Nfld. & Labrador

Gudie Hutchings clinches Long Range Mountains for Liberals

Political newcomer Gudie Hutchings has swept to a landslide victory for the Liberals in the riding of Long Range Mountains.
Gudie Hutchings delivers her victory speech in Corner Brook Monday night. (Colleen Connors/CBC)

Political newcomer Gudie Hutchings has swept to a landslide victory for the Liberals in the riding of Long Range Mountains, capturing 73.9 per cent of the vote.

"A huge thank you. An enormous thank you," Hutchings told a crowd of supporters in the ballroom of Corner Brook's Glynmill Inn Monday night.

"I'm so humbled, with the numbers that we've seen come up on the screen," 

Hutchings credited continuous travelling on the campaign trail for her huge margin of victory.

"We were in every single community in this district, we did a lot of booting around, a lot of travelling," Hutchings told reporters.

"If I'm going to be elected by a district, I want to be able to say that I've been everywhere, spoken to people everywhere, and knocked on a lot of doors everywhere. And it's from the whole district."

Hutchings said she plans to maintain several offices in the riding, including in Stephenville and Corner Brook.

Learning on the job

Hutchings, who had never run for political office before, admitted there will be a learning curve upon arrival in Ottawa.

"I'll learn. My motto is you learn something new everyday," said Hutchings.

"If I didn't think I was up to the challenge, I wouldn't have put my name forth."

The riding, formerly known as Humber-St.Barbe-Baie Verte, has long been a Liberal one —  Liberal Gerry Byrne stepped down in June after 19 years as MP to run in provincial politics, and endorsed Hutchings upon his departure.

'Forewarned' of change

Conservative Wayne Ruth, a long-time municipal politician from Kippens, came in second with 12.1 per cent of the vote.

Ruth said while knocking on doors, it was clear many voters wouldn't endorse his party.

"There were a number of occasions, that people indicated they liked my resume, they liked my background. But you know, it was time for a change in Ottawa.

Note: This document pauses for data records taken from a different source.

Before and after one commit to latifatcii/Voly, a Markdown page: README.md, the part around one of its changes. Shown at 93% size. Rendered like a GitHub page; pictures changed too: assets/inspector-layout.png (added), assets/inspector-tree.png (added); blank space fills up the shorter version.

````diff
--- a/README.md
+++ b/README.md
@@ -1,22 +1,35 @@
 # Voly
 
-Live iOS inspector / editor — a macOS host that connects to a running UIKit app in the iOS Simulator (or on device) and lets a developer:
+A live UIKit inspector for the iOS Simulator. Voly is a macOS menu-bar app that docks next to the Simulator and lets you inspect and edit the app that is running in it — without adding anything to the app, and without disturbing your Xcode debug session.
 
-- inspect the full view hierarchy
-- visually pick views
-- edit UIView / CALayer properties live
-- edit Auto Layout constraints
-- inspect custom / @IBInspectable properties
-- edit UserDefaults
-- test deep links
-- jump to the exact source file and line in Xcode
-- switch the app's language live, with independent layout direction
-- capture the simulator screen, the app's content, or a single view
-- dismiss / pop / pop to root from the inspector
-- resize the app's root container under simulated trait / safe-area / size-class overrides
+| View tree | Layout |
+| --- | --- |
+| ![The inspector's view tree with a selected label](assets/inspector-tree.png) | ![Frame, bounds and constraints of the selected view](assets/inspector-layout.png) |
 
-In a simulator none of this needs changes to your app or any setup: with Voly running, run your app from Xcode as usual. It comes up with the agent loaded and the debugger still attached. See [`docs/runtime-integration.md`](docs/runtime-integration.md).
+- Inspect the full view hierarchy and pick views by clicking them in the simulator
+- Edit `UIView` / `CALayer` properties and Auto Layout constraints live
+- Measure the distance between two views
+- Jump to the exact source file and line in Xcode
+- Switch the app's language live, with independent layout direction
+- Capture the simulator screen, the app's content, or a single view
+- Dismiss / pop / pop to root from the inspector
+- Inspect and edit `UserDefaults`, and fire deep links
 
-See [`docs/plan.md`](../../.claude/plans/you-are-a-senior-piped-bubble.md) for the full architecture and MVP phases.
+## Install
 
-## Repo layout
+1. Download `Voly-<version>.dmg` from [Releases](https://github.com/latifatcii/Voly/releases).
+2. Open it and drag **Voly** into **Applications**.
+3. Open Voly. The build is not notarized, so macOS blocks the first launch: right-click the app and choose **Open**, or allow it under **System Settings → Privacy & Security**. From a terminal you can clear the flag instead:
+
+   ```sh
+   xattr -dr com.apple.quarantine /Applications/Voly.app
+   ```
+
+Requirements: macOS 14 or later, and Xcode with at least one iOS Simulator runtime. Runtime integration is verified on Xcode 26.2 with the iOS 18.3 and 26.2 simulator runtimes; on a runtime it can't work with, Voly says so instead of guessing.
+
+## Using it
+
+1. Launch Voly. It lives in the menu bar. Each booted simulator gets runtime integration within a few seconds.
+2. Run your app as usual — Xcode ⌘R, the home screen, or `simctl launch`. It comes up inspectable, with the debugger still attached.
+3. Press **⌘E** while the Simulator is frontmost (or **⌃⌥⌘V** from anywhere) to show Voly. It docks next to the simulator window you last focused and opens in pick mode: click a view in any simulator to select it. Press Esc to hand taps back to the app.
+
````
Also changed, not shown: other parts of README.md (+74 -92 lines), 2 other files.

It was almost like i was being forewarned that change was coming," said Ruth.

"That's where I feel I lost my vote."

Also in the Long Range Mountains race were the NDP's Devon Babstock, who captured 11.3 per cent of the vote, and the Green Party's Terry Cormier, with 2.7 per cent.

With files from Colleen Connors